EPA Region Mid-Atlantic Regional Administrator Cosmo Servidio participated in an event today alongside representatives from the U.S. Department of Department of Housing and Urban Development, The Children’s Hospital of Philadelphia, the Overbrook Environmental Education Center, and other state and local officials at Overbrook Environmental Education Center in Philadelphia.

“EPA is delivering on our commitment in the Trump Administration’s Federal Lead Action Plan to take important steps to reduce childhood lead exposure,” said EPA Administrator Andrew Wheeler. “Today’s final rule is the first time in nearly two decades EPA is issuing a stronger, more protective standard for lead dust in homes and child care facilities across the country.”

“EPA cares about children’s health and protecting children from lead hazards,” said Mid-Atlantic Regional Administrator Cosmo Servidio. “Establishing new lead hazard standards and tightening regulations on activities involving lead-based paint will better protect children and families here in the Philadelphia area and other communities where federal, state and local efforts can make a difference.”

“EPA’s updating its standards for lead dust on floors and windowsills in pre-1978 homes and child-occupied facilities is an important advance,” said Secretary Carson. “We will use this new rule in updating the lead safety requirements for the pre-1978 housing we assist.”

 “Ingestion of lead-contaminated soil and dust through hand to mouth behaviors is a major contributor to increased blood lead levels in children,” said Dr. Laura Anderko, Director of the Mid-Atlantic Center for Children's Health and the Environment. “EPA’s proposed dust-lead hazard standards will provide more protection by reducing lead levels in homes and facilities where children spend a great deal of time, such as day care centers.”

Since the 1970s, the United States has made tremendous progress in lowering children’s blood lead levels. In 2001, EPA set standards for lead in dust for floors and window sills in housing, however since that time, the best available science has evolved to indicate human health effects at lower blood lead levels than previously analyzed.

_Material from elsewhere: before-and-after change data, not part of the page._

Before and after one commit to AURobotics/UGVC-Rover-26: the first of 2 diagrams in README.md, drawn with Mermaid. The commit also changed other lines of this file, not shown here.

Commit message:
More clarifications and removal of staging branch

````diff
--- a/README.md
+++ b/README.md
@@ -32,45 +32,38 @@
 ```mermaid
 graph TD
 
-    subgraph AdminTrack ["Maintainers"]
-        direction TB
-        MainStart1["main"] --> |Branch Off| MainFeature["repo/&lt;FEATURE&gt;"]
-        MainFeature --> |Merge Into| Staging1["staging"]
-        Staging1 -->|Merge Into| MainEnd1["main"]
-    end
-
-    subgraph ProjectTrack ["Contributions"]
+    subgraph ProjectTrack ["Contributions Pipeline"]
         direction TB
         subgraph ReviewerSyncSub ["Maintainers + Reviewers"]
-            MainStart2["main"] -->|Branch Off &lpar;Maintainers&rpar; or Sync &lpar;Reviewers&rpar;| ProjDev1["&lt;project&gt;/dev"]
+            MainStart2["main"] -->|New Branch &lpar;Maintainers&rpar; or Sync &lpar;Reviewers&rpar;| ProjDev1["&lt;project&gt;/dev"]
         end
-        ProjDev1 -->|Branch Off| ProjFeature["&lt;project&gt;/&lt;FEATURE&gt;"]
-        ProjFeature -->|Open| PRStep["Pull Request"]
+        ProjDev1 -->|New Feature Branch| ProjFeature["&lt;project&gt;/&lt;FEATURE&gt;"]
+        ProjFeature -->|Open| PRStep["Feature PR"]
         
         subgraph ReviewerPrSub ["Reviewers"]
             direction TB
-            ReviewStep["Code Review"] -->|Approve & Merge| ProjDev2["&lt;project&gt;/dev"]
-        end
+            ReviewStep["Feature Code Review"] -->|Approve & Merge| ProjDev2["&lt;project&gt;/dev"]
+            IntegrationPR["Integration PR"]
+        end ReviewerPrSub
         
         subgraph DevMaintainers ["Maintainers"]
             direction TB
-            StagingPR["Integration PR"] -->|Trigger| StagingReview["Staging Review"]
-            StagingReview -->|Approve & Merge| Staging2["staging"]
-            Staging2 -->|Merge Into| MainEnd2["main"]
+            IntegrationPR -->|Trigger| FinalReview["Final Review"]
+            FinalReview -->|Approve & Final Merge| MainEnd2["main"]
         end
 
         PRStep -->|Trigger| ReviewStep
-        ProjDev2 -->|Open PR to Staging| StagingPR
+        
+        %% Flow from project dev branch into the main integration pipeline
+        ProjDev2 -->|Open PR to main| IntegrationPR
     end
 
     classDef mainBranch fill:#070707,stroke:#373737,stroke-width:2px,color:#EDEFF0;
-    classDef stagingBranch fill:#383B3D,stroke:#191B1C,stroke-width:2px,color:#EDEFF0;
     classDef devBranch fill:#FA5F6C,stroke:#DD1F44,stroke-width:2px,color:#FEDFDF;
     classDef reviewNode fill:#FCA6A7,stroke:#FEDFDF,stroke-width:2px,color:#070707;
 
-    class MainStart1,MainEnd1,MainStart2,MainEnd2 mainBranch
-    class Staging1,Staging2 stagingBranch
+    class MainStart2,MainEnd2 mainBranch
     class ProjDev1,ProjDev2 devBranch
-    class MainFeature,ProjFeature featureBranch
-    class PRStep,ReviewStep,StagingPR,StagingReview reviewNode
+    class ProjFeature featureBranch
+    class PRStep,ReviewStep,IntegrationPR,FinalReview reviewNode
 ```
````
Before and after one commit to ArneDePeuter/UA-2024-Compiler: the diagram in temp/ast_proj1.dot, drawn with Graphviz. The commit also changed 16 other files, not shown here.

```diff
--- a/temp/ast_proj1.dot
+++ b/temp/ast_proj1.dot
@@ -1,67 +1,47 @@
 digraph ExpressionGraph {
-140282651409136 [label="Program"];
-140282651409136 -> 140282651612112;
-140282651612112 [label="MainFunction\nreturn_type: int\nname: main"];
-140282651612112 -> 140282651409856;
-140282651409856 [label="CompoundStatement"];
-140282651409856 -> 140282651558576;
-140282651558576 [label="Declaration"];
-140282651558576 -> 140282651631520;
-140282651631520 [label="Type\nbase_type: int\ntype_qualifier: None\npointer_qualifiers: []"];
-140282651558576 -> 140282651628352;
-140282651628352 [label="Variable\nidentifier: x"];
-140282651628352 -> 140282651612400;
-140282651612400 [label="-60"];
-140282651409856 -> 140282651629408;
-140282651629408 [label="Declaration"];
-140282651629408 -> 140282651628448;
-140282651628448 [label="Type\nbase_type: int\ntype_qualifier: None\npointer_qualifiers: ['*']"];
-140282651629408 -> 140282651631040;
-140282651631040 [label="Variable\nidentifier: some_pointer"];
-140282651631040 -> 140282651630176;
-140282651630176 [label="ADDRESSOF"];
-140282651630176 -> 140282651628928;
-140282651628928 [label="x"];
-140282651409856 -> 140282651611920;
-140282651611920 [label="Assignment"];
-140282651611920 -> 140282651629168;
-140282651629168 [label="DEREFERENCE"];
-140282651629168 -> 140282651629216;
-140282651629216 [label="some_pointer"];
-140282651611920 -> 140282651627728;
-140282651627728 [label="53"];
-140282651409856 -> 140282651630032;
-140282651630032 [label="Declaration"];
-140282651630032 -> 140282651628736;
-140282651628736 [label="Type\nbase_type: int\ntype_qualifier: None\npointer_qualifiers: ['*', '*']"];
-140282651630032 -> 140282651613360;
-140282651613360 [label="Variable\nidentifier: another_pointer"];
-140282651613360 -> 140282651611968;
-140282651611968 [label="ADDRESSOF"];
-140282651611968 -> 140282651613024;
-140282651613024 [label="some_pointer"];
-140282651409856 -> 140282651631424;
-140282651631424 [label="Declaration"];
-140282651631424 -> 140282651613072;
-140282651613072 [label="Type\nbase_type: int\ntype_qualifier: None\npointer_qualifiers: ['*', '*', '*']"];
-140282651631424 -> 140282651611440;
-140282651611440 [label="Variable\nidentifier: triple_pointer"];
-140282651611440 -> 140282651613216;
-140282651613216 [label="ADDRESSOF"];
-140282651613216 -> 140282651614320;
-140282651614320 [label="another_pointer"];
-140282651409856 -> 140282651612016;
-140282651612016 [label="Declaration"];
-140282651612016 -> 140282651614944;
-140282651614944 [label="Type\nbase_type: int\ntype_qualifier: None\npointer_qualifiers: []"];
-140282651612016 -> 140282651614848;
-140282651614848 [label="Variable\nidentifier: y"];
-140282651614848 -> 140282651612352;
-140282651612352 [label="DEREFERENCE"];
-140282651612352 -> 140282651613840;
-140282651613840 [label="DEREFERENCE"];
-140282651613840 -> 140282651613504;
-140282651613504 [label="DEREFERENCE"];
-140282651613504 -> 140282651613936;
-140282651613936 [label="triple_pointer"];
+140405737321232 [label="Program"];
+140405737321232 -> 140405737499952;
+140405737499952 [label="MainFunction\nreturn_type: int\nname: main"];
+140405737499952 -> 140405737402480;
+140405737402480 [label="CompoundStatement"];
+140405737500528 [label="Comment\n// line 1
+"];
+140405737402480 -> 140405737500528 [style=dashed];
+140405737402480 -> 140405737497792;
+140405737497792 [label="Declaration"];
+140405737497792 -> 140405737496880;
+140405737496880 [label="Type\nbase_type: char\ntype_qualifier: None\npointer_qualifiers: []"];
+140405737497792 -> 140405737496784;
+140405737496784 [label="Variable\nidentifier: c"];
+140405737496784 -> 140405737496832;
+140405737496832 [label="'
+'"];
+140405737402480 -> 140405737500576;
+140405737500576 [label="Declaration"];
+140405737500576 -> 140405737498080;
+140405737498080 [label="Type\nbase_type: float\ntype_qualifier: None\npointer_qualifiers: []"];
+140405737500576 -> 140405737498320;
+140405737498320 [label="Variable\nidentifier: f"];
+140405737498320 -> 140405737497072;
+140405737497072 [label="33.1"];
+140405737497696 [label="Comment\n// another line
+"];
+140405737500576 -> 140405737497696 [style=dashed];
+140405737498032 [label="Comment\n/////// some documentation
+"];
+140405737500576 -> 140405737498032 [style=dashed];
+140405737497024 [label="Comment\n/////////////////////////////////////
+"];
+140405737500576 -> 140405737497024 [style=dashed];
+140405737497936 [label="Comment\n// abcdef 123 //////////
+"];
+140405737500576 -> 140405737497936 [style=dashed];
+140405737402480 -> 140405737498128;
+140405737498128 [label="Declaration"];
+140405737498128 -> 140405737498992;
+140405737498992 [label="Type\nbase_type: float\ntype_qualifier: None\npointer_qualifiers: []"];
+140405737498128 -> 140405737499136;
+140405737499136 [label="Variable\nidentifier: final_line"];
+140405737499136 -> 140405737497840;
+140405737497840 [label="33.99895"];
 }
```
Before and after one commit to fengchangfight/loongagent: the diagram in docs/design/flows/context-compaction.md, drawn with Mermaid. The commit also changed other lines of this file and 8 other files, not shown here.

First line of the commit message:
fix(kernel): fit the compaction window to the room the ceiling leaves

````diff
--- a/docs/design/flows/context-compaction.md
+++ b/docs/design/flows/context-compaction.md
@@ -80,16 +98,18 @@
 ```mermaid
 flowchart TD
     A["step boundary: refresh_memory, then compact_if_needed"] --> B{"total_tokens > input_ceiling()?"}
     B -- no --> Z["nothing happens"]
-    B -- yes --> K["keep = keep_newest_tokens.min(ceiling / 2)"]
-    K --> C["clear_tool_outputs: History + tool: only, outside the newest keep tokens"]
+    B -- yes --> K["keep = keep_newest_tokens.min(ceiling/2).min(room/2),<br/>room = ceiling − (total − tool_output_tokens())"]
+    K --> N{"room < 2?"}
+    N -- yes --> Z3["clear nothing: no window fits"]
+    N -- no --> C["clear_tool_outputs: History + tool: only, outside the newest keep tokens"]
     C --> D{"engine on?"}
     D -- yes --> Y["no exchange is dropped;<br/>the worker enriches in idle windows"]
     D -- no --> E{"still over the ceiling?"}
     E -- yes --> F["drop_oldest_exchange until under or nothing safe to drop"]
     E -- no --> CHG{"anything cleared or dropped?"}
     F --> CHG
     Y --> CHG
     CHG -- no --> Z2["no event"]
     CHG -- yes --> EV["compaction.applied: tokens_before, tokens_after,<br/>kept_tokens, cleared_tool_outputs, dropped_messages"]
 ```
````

To protect children’s health and to continue making progress on this important issue, EPA is lowering the dust-lead hazard standards from 40 micrograms of lead per square foot (µg/ft2) to 10 µg/ft2 on floors and from 250 µg/ft2 to 100 µg/ft2 on window sills. The more protective dust-lead hazard standards will apply to inspections, risk assessments, and abatement activities in pre-1978 housing and certain schools, child care facilities and hospitals across the country.

Lead-contaminated dust from chipped or peeling lead-based paint is one of the most common causes of elevated blood lead levels in children. Infants and children are especially vulnerable to lead paint exposure because they their growing bodies absorb more lead than adults do, and their brains and nervous systems are more sensitive to the damaging effects of lead. They can be exposed from multiple sources and may experience irreversible and life-long health effects. Lead dust can be generated when lead-based paint deteriorates or is disturbed.

The rule will become effective 180 days after publication in the Federal Register.

A link to this final rule and to learn more: https://www.epa.gov/lead/hazard-standards-lead-paint-dust-and-soil-tsca-section-403

Learn more about the lead-based paint program: https://www.epa.gov/lead

Background

Reducing childhood lead exposure and addressing associated health impacts is a top priority for EPA. In December 2018 EPA Administrator Wheeler and other Federal Officials produced the Lead Action Plan, a blueprint for reducing lead exposure and associated harms by working with a range of stakeholders, including states, tribes and local communities, along with businesses, property owners and parents.

EPA continues to work with its federal partners to improve coordinated activities and implement objectives of the Lead Action Plan.